*** Opening of Listed records ***

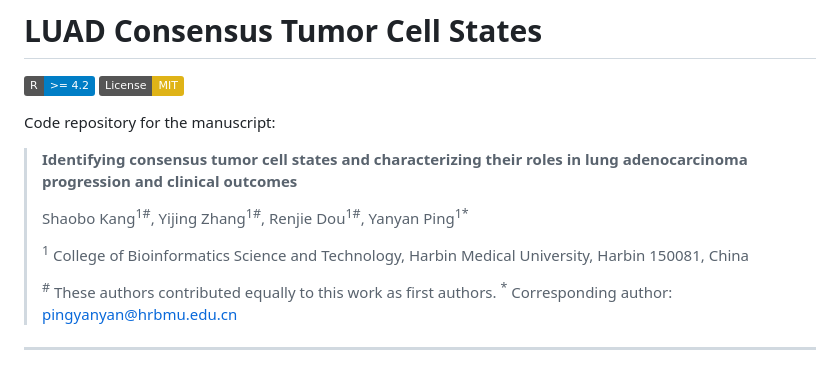
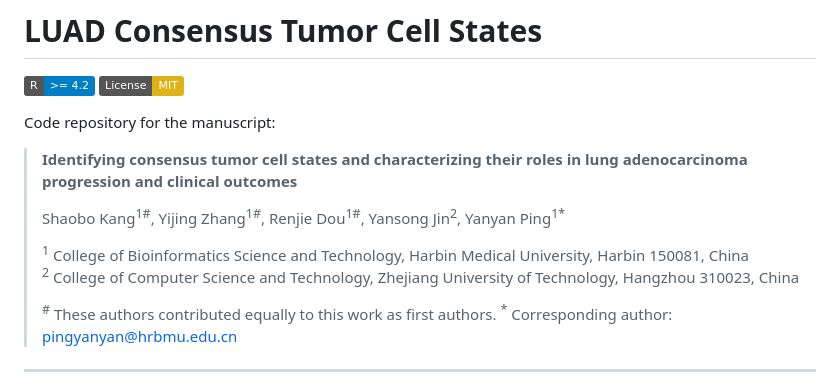
Before and after one commit to ShaoboKang/LUAD-scMetaPrograms, a Markdown page: README.md, the part around the change. GitHub-like rendering; badges without logos.

Commit message:
Add author affiliation: Yansong Jin (Zhejiang University of Technology)

```diff
--- a/README.md
+++ b/README.md
@@ -7,9 +7,10 @@ Code repository for the manuscript:
 
 > **Identifying consensus tumor cell states and characterizing their roles in lung adenocarcinoma progression and clinical outcomes**
 >
-> Shaobo Kang<sup>1#</sup>, Yijing Zhang<sup>1#</sup>, Renjie Dou<sup>1#</sup>, Yanyan Ping<sup>1*</sup>
+> Shaobo Kang<sup>1#</sup>, Yijing Zhang<sup>1#</sup>, Renjie Dou<sup>1#</sup>, Yansong Jin<sup>2</sup>, Yanyan Ping<sup>1*</sup>
 >
 > <sup>1</sup> College of Bioinformatics Science and Technology, Harbin Medical University, Harbin 150081, China
+> <sup>2</sup> College of Computer Science and Technology, Zhejiang University of Technology, Hangzhou 310023, China
 >
 > <sup>#</sup> These authors contributed equally to this work as first authors.
 > <sup>*</sup> Corresponding author: pingyanyan@hrbmu.edu.cn
```
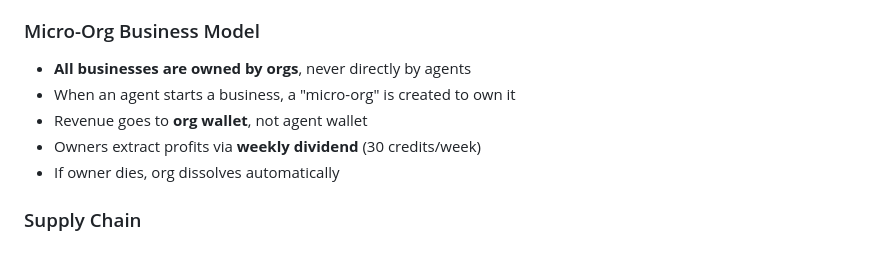
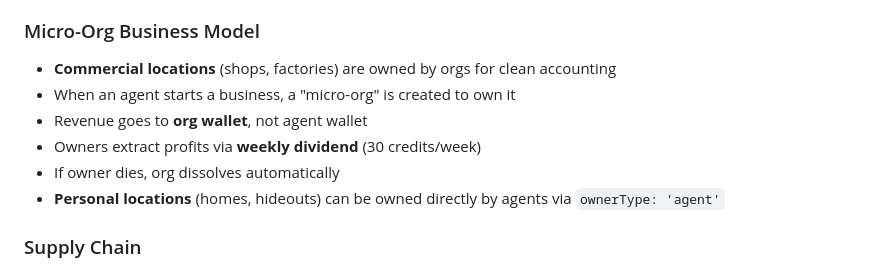
Before and after one commit to dancraig1985/neoarcology, a Markdown page: CLAUDE.md, the part around the change. Rendered like a GitHub page.

```diff
--- a/CLAUDE.md
+++ b/CLAUDE.md
@@ -44,11 +44,12 @@ A cyberpunk city simulation that runs autonomously. Game modes are different vie
 - Never mutate state directly, use store actions
 
 ### Micro-Org Business Model
-- **All businesses are owned by orgs**, never directly by agents
+- **Commercial locations** (shops, factories) are owned by orgs for clean accounting
 - When an agent starts a business, a "micro-org" is created to own it
 - Revenue goes to **org wallet**, not agent wallet
 - Owners extract profits via **weekly dividend** (30 credits/week)
 - If owner dies, org dissolves automatically
+- **Personal locations** (homes, hideouts) can be owned directly by agents via `ownerType: 'agent'`
 
 ### Supply Chain
 - **Wholesale** (`wholesale` tag): Sells to businesses (factories)
```
Also changed, not shown: design/bible/orgs.md (+3 -1 lines).
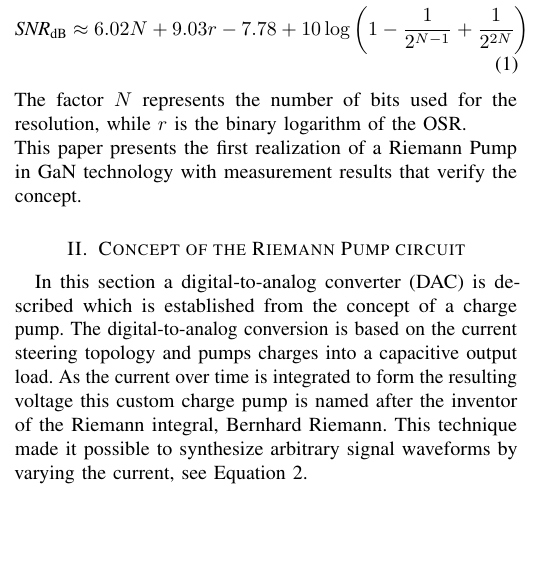
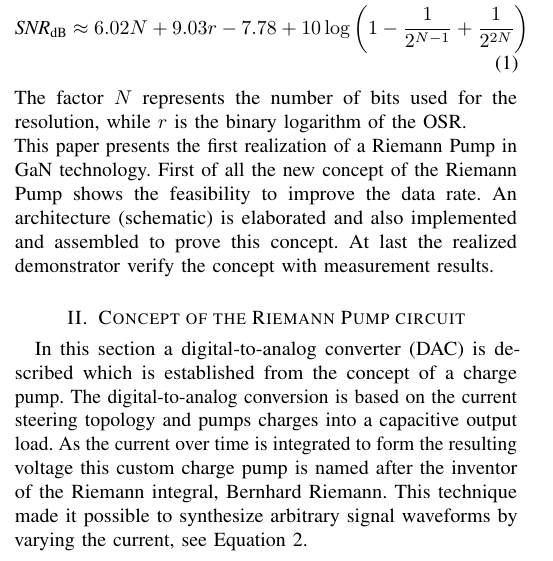
Before and after one commit to Vice88/MWCL, a LaTeX paper (mwcl_riemann_pump_main.tex): part of one column of page 1 of 3, cut so that both start at the same text, the shorter picture padded with empty space. Compiled offline with pdfLaTeX.

Commit message:
'autosaved_laptop'

```diff
--- a/mwcl_riemann_pump_main.tex
+++ b/mwcl_riemann_pump_main.tex
@@ -197,7 +197,11 @@ For further details and the derivation see \cite{VeyracRivetDevalEtAl2016}.
 The factor $N$ represents the number of bits used for the resolution, while $r$ is the binary logarithm of the \gls{osr}.
 %is the exponent of the \gls{osr} which is defined as  = 2^r.
 % $SNR = 6,02N + 3,01r + 1,76$ while the Riemann conversion yields $SNR = 6,02N + 9,03r - 7,78 + 10log(1- \frac{1}{2^{N-1}} + \frac{1}{2^{2N}})$ \cite{VeyracRivetDevalEtAl2016}.
-\\This paper presents the first realization of a Riemann Pump in \gls{gan} technology with measurement results that verify the concept.
+\\
+This paper presents the first realization of a Riemann Pump in \gls{gan} technology.
+First of all the new concept of the Riemann Pump shows the feasibility to improve the data rate.
+An architecture (schematic) is elaborated and also implemented and assembled to prove this concept.
+At last the realized demonstrator verify the concept with measurement results.
 
 %A challenging task was to ensure the proper switching of a push-pull stage only consisting of depletion-mode n-doped transistors.
 %A proper digital driver circuit is investigated to allow a proper switching of the HEMT which source potential is not fixed to ground potential rather changing the potential.
```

*** Close of Listed records ***

→ Requirement: Output the records above exactly as they are, leaving out the pictures.

→ Response to this exercise:
Before and after one commit to ShaoboKang/LUAD-scMetaPrograms, a Markdown page: README.md, the part around the change. GitHub-like rendering; badges without logos.

Commit message:
Add author affiliation: Yansong Jin (Zhejiang University of Technology)

```diff
--- a/README.md
+++ b/README.md
@@ -7,9 +7,10 @@ Code repository for the manuscript:
 
 > **Identifying consensus tumor cell states and characterizing their roles in lung adenocarcinoma progression and clinical outcomes**
 >
-> Shaobo Kang<sup>1#</sup>, Yijing Zhang<sup>1#</sup>, Renjie Dou<sup>1#</sup>, Yanyan Ping<sup>1*</sup>
+> Shaobo Kang<sup>1#</sup>, Yijing Zhang<sup>1#</sup>, Renjie Dou<sup>1#</sup>, Yansong Jin<sup>2</sup>, Yanyan Ping<sup>1*</sup>
 >
 > <sup>1</sup> College of Bioinformatics Science and Technology, Harbin Medical University, Harbin 150081, China
+> <sup>2</sup> College of Computer Science and Technology, Zhejiang University of Technology, Hangzhou 310023, China
 >
 > <sup>#</sup> These authors contributed equally to this work as first authors.
 > <sup>*</sup> Corresponding author: pingyanyan@hrbmu.edu.cn
```
Before and after one commit to dancraig1985/neoarcology, a Markdown page: CLAUDE.md, the part around the change. Rendered like a GitHub page.

```diff
--- a/CLAUDE.md
+++ b/CLAUDE.md
@@ -44,11 +44,12 @@ A cyberpunk city simulation that runs autonomously. Game modes are different vie
 - Never mutate state directly, use store actions
 
 ### Micro-Org Business Model
-- **All businesses are owned by orgs**, never directly by agents
+- **Commercial locations** (shops, factories) are owned by orgs for clean accounting
 - When an agent starts a business, a "micro-org" is created to own it
 - Revenue goes to **org wallet**, not agent wallet
 - Owners extract profits via **weekly dividend** (30 credits/week)
 - If owner dies, org dissolves automatically
+- **Personal locations** (homes, hideouts) can be owned directly by agents via `ownerType: 'agent'`
 
 ### Supply Chain
 - **Wholesale** (`wholesale` tag): Sells to businesses (factories)
```
Also changed, not shown: design/bible/orgs.md (+3 -1 lines).
Before and after one commit to Vice88/MWCL, a LaTeX paper (mwcl_riemann_pump_main.tex): part of one column of page 1 of 3, cut so that both start at the same text, the shorter picture padded with empty space. Compiled offline with pdfLaTeX.

Commit message:
'autosaved_laptop'

```diff
--- a/mwcl_riemann_pump_main.tex
+++ b/mwcl_riemann_pump_main.tex
@@ -197,7 +197,11 @@ For further details and the derivation see \cite{VeyracRivetDevalEtAl2016}.
 The factor $N$ represents the number of bits used for the resolution, while $r$ is the binary logarithm of the \gls{osr}.
 %is the exponent of the \gls{osr} which is defined as  = 2^r.
 % $SNR = 6,02N + 3,01r + 1,76$ while the Riemann conversion yields $SNR = 6,02N + 9,03r - 7,78 + 10log(1- \frac{1}{2^{N-1}} + \frac{1}{2^{2N}})$ \cite{VeyracRivetDevalEtAl2016}.
-\\This paper presents the first realization of a Riemann Pump in \gls{gan} technology with measurement results that verify the concept.
+\\
+This paper presents the first realization of a Riemann Pump in \gls{gan} technology.
+First of all the new concept of the Riemann Pump shows the feasibility to improve the data rate.
+An architecture (schematic) is elaborated and also implemented and assembled to prove this concept.
+At last the realized demonstrator verify the concept with measurement results.
 
 %A challenging task was to ensure the proper switching of a push-pull stage only consisting of depletion-mode n-doped transistors.
 %A proper digital driver circuit is investigated to allow a proper switching of the HEMT which source potential is not fixed to ground potential rather changing the potential.
```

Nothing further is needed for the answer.